From the sublime to the stupid: then I laughed and reminded myself of "not pictured" in the school yearbook. There are so many things Major could be: most likely to barge into the unknown, class clown, best piggy impersonation…does your horse have a class title?

Sunday, April 14, 2019

detour: headlands

My preferred detour: the ocean. Spending the weekend with ocean smells and views, cold wind and warm sand is good for my spirit. The first stop was in Bodega Bay, out on the spit of land simply called the Head.
Bodega Bay turning into mud flats as the tide goes out

The trails on the Head can be cold and wintery, all year round, but were pretty perfect the day we were there. And just easy, rolling trails with blue sky, gray sea and green grass views. The Bodega Marine Laboratory is on government land out there, not open to the public, except special days. I spent a few weeks there one summer as a teen, and learned I did NOT want to be a marine biologist (but it was fun anyway)! I'll re-visit another time. They do have a webcam in the cove that is fun to check out!

the laboratory below on horseshoe cove
For as vast as the northern California coast is, these parts are very lacking in trails. Sometimes it is because it in inaccessible, or they ran Highway 1 right on the cliff, or it is private land. But sometimes it all comes together, and I was happy to explore the new Jenner Headlands Preserve, recently opened by the Wildlands Conservancy.

car looks tiny, Russian river, Goat Rock views
This area is north of Bodega Bay, in Sonoma County. They have a nice, small parking lot, informational panel, and even a map! The trails that were open started off pretty steep! I'm not sure if they did more than drive a tractor over them and call it a trail (I'm sure they did, but they're a bit rough, and sometimes hard to find!) but the views were worth it.

this is just to the first overlook, complete with telescope
one of these things is not like the others! top row: tufted poppy, bowl tube iris, golden eggs suncup. bottom row: rosy sand crocus, baby blue eyes and a native succulent (my best guess at identifications)
keep going…

There were wildflowers, and we even found a deer antler! In all my miles of hiding and riding I've never found one, assuming they are usually gobbled up by critters or hidden in shrubbery. I'll be back to explore more of the trails (a few were closed for treacherous conditions), because we didn't get even close to the highest point!

The fog was creeping in, and the hiking day was done. The sunset decided to put on a great show over Bodega Head.

the fog comes on little cat feet…

crazy cloud sunset

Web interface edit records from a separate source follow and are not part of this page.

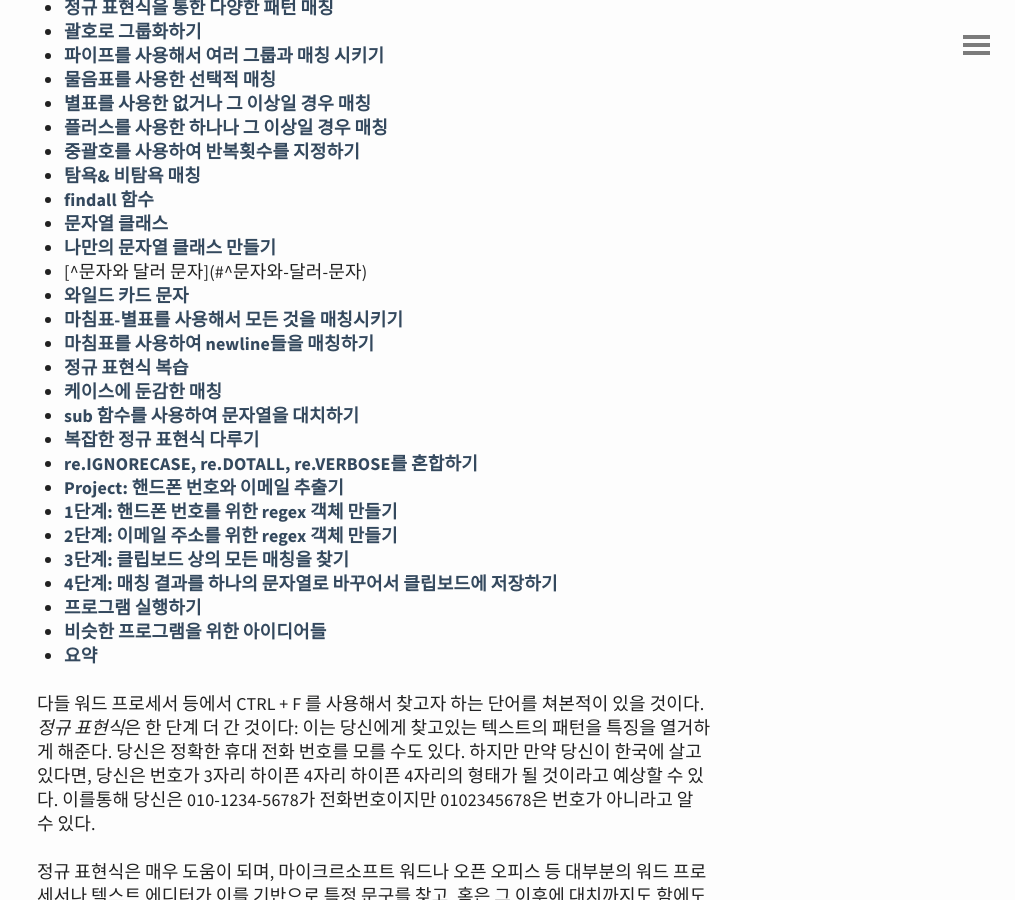
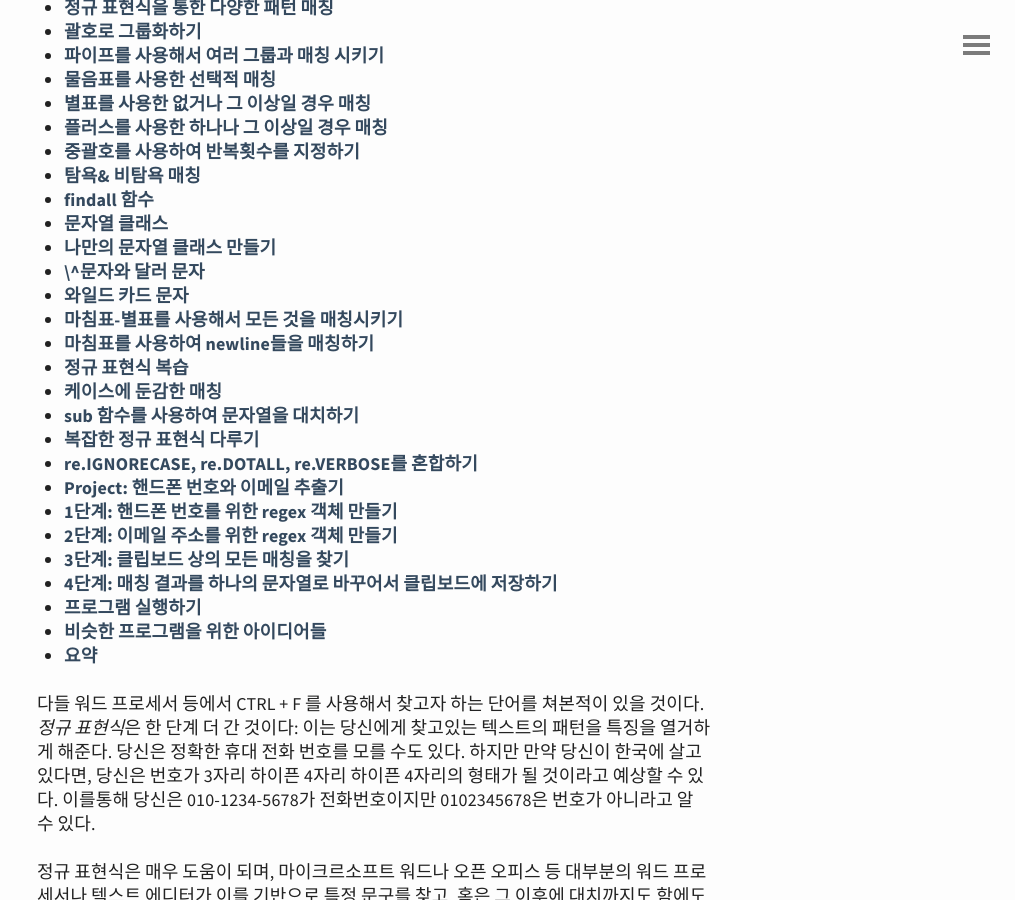
Before and after one commit to mlstdio/mlstdio.github.io, a Jekyll site: the page built from _posts/Python/2016-12-21-정규표현식 개론.md, in a window 1280 px wide and 900 px high, scrolled down 651 px. Shown: the whole window, without its empty margins (265-1280 px from the left). Built offline with Jekyll 4.4.1, drawn with Linux system fonts in a browser that asks for light colours.

Commit message:
no message

```diff
--- a/_posts/Python/2016-12-21-정규표현식 개론.md
+++ b/_posts/Python/2016-12-21-정규표현식 개론.md
@@ -28,7 +28,7 @@ tags:
 - [findall 함수](#findall-함수)
 - [문자열 클래스](#문자열-클래스)
 - [나만의 문자열 클래스 만들기](#나만의-문자열-클래스-만들기)
-- [^문자와 달러 문자](#^문자와-달러-문자)
+- [\^문자와 달러 문자](#^문자와-달러-문자)
 - [와일드 카드 문자](#와일드-카드-문자)
 - [마침표-별표를 사용해서 모든 것을 매칭시키기](#마침표-별표를-사용해서-모든-것을-매칭시키기)
 - [마침표를 사용하여 newline들을 매칭하기](#마침표를-사용하여-newline들을-매칭하기)
```
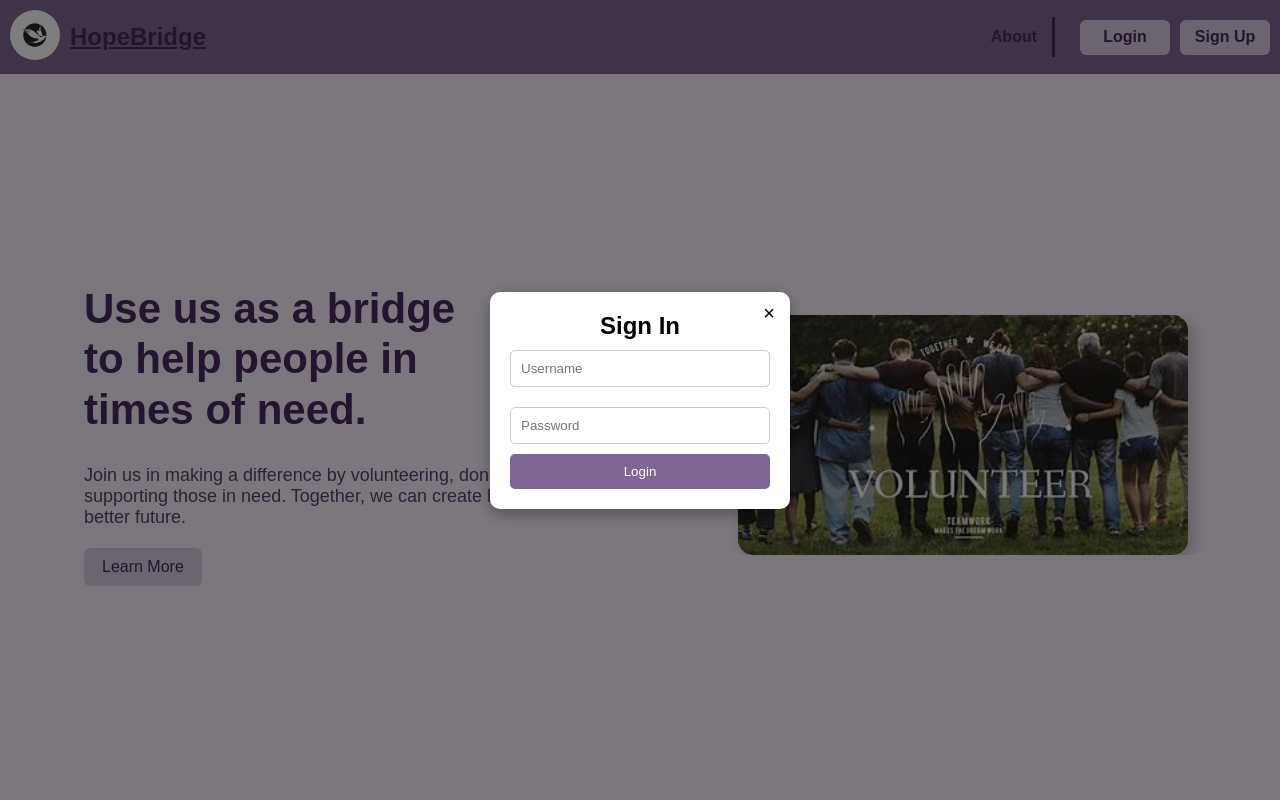
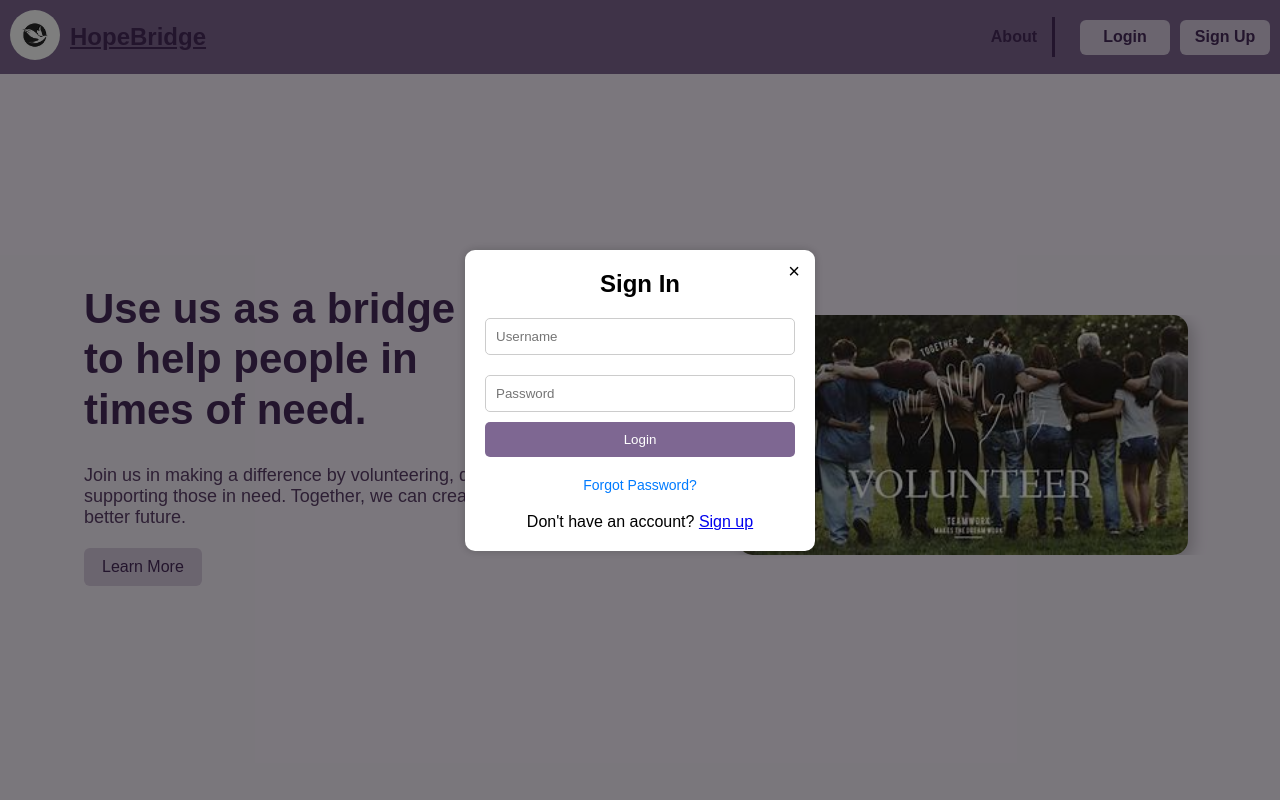
Before and after one commit to davidmanaloto/HopeBridge, a PHP site: page /home.html in a window 1280 px wide, after a click on "Login". Run offline with PHP 8.4, Linux system fonts and the light colour scheme.

Commit message:
updated sign in and sign up
edra

```diff
--- a/home.html
+++ b/home.html
@@ -26,25 +26,30 @@
             <span class="close" onclick="closeModal('loginModal')">&times;</span>
             <h2>Sign In</h2>
             <form>
-                <input type="text" placeholder="Username" required>
-                <input type="password" placeholder="Password" required>
-                <button type="submit">Login</button>
+                <input type="text" name="Signin-Username" placeholder="Username" required>
+                <input type="password" name="Signin-Password" placeholder="Password" required>
+                <button type="submit" name="modal-btn">Login</button>
             </form>
+            <a href="#" class="forgot-password">Forgot Password?</a>
+            <p>Don't have an account? <a href="#" onclick="switchModal('loginModal', 'signupModal')">Sign up</a></p>
         </div>
     </div>
+
 
     <div id="signupModal" class="modal">
         <div class="modal-content">
             <span class="close" onclick="closeModal('signupModal')">&times;</span>
             <h2>Sign Up</h2>
             <form>
-                <input type="text" placeholder="Full Name" required>
-                <input type="email" placeholder="Email" required>
-                <input type="password" placeholder="Password" required>
-                <button type="submit">Sign Up</button>
+                <input type="text" name="Full name" placeholder="Full Name" required>
+                <input type="email" name="Email" placeholder="Email" required>
+                <input type="password" name="Password" placeholder="Password" required>
+                <button type="submit" class="modal-btn">Sign Up</button>
             </form>
+            <p>Already have an account? <a href="#" onclick="switchModal('signupModal', 'loginModal')">Sign in</a></p>
         </div>
     </div>
+
 
     <section class="hero">
         <div class="description-container">
--- a/main.js
+++ b/main.js
@@ -6,6 +6,10 @@ function closeModal(modalId) {
     document.getElementById(modalId).style.display = "none";
 }
 
+function switchModal(closeModalId, openModalId) {
+    closeModal(closeModalId);
+    openModal(openModalId);
+}
 window.onclick = function(event) {
     if (event.target.classList.contains("modal")) {
         event.target.style.display = "none";
--- a/styles.css
+++ b/styles.css
@@ -167,6 +167,9 @@ header {
     box-shadow: 5px 5px 15px rgba(0, 0, 0, 0.2);
     transition: transform 0.5s ease, opacity 0.5s ease, box-shadow 0.5s ease;
 }
+.image-container img {
+    animation: imageBounce 0.8s ease-out;
+}
 
 .image-container img:hover {
     transform: scale(1.1); /* Slightly less than 1.15 to prevent breaking layout */
@@ -178,9 +181,10 @@ header {
     0% { transform: scale(0.85); opacity: 0; }
     100% { transform: scale(1); opacity: 1; }
 }
-
-.image-container img {
-    animation: imageBounce 0.8s ease-out;
+@media (max-width: 768px) {
+    .image-container img {
+        width: 350px;
+    }
 }
 .modal {
     display: none;
@@ -191,20 +195,27 @@ header {
     width: 100%;
     height: 100%;
     background-color: rgba(0, 0, 0, 0.5);
+    align-items: center;
     justify-content: center;
-    align-items: center;
+    transition: opacity 0.3s ease-in-out;
 }
 
 .modal-content {
-    background: white;
+    background: #fff;
     padding: 20px;
+    width: 350px;
     border-radius: 10px;
-    width: 300px;
+    box-shadow: 0px 0px 10px rgba(0, 0, 0, 0.2);
     text-align: center;
-    box-shadow: 0 5px 15px rgba(0, 0, 0, 0.3);
     position: relative;
     animation: fadeIn 0.3s ease-in-out;
 }
+
+@keyframes fadeIn {
+    from { transform: translateY(-20px); opacity: 0; }
+    to { transform: translateY(0); opacity: 1; }
+}
+
 
 .close {
     position: absolute;
@@ -232,19 +243,71 @@ header {
     cursor: pointer;
     transition: 0.3s;
 }
-
+.modal-content p{
+    margin-top:20px;
+}
 .modal-content button:hover {
     background: #5a3e68;
 }
 
-@keyframes fadeIn {
-    from { opacity: 0; transform: translateY(-20px); }
-    to { opacity: 1; transform: translateY(0); }
+.close {
+    position: absolute;
+    top: 10px;
+    right: 15px;
+    font-size: 20px;
+    cursor: pointer;
 }
 
+.modal h2 {
+    margin-bottom: 10px;
+}
 
-@media (max-width: 768px) {
-    .image-container img {
-        width: 350px;
-    }
+.modal form {
+    display: flex;
+    flex-direction: column;
 }
+
+.modal input {
+    width: 100%;
+    padding: 10px;
+    margin: 10px 0;
+    border: 1px solid #ccc;
+    border-radius: 5px;
+}
+
+.modal-btn {
+    background: #007BFF;
+    color: white;
+    border: none;
+    padding: 10px;
+    margin-top: 10px;
+    border-radius: 5px;
+    cursor: pointer;
+    font-size: 16px;
+}
+
+.modal-btn:hover {
+    background: #0056b3;
+}
+
+.forgot-password {
+    display: block;
+    margin-top: 20px;
+    font-size: 14px;
+    color: #007BFF;
+    text-decoration: none;
+}
+
+.forgot-password:hover {
+    text-decoration: underline;
+}
+
+.modal-link {
+    color: #007BFF;
+    text-decoration: none;
+    font-weight: bold;
+}
+
+.modal-link:hover {
+    text-decoration: underline;
+}
```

The next day, hiking along morning sand, it was almost time to go home. Almost too cold for bare feet, but here was a sand dollar, and let's just take a few moments more…

non-native Pride of Madeira is still an awesome plant

left behind

simple ways to remember